Reconciled rat and human metabolic networks for comparative toxicogenomics and biomarker predictions

Nat Commun. 2017 Feb 8;8:14250. doi: 10.1038/ncomms14250.


The laboratory rat has been used as a surrogate to study human biology for more than a century. Here we present the first genome-scale network reconstruction of Rattus norvegicus metabolism, iRno, and a significantly improved reconstruction of human metabolism, iHsa. These curated models comprehensively capture metabolic features known to distinguish rats from humans including vitamin C and bile acid synthesis pathways. After reconciling network differences between iRno and iHsa, we integrate toxicogenomics data from rat and human hepatocytes, to generate biomarker predictions in response to 76 drugs. We validate comparative predictions for xanthine derivatives with new experimental data and literature-based evidence delineating metabolite biomarkers unique to humans. Our results provide mechanistic insights into species-specific metabolism and facilitate the selection of biomarkers consistent with rat and human biology. These models can serve as powerful computational platforms for contextualizing experimental data and making functional predictions for clinical and basic science applications.

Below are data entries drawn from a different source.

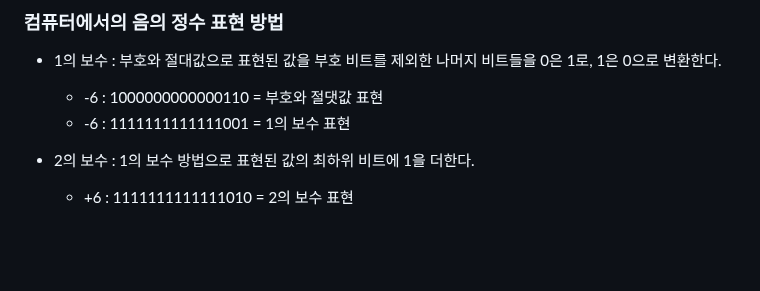
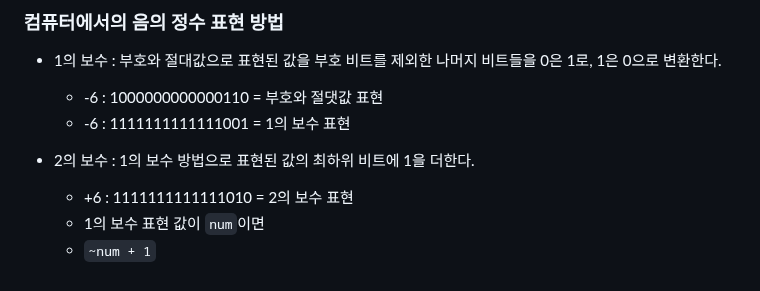
Before and after one commit to heejinssss/TIL, a Markdown page: 0227.md, the part around the change. GitHub-like rendering; blank space fills up the shorter version.

Commit message:
알고리즘, 표준입출력, 비트연산, 진수, 실수

```diff
--- a/0227.md
+++ b/0227.md
@@ -231,3 +231,5 @@ a^=key --> 10000110
 
 - 2의 보수 : 1의 보수 방법으로 표현된 값의 최하위 비트에 1을 더한다.
     - +6 : 1111111111111010 = 2의 보수 표현
+    - 1의 보수 표현 값이 `num`이면
+    - `~num + 1`
```
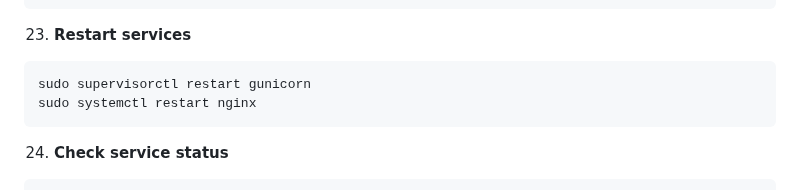
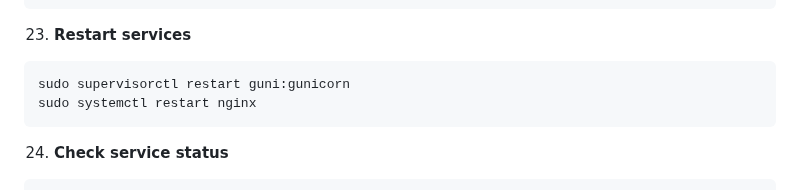
Before and after one commit to MariamKipshidze/architecture_portal, a Markdown page: README.md, the part around the change. GitHub-like rendering.

````diff
--- a/README.md
+++ b/README.md
@@ -301,7 +301,7 @@ python manage.py migrate
 
 23. **Restart services**
 ```bash
-sudo supervisorctl restart gunicorn
+sudo supervisorctl restart guni:gunicorn
 sudo systemctl restart nginx
 ```
 
````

Publication types

  • Research Support, U.S. Gov't, Non-P.H.S.
  • Validation Study

MeSH terms

  • Animals
  • Biomarkers / analysis
  • Biomarkers / metabolism
  • Computational Biology / methods*
  • Datasets as Topic
  • Gene Expression Profiling
  • Hepatocytes / metabolism
  • Humans
  • Metabolic Networks and Pathways / genetics*
  • Metabolomics / methods
  • Models, Biological*
  • Rats
  • Species Specificity*
  • Toxicogenetics / methods*


  • Biomarkers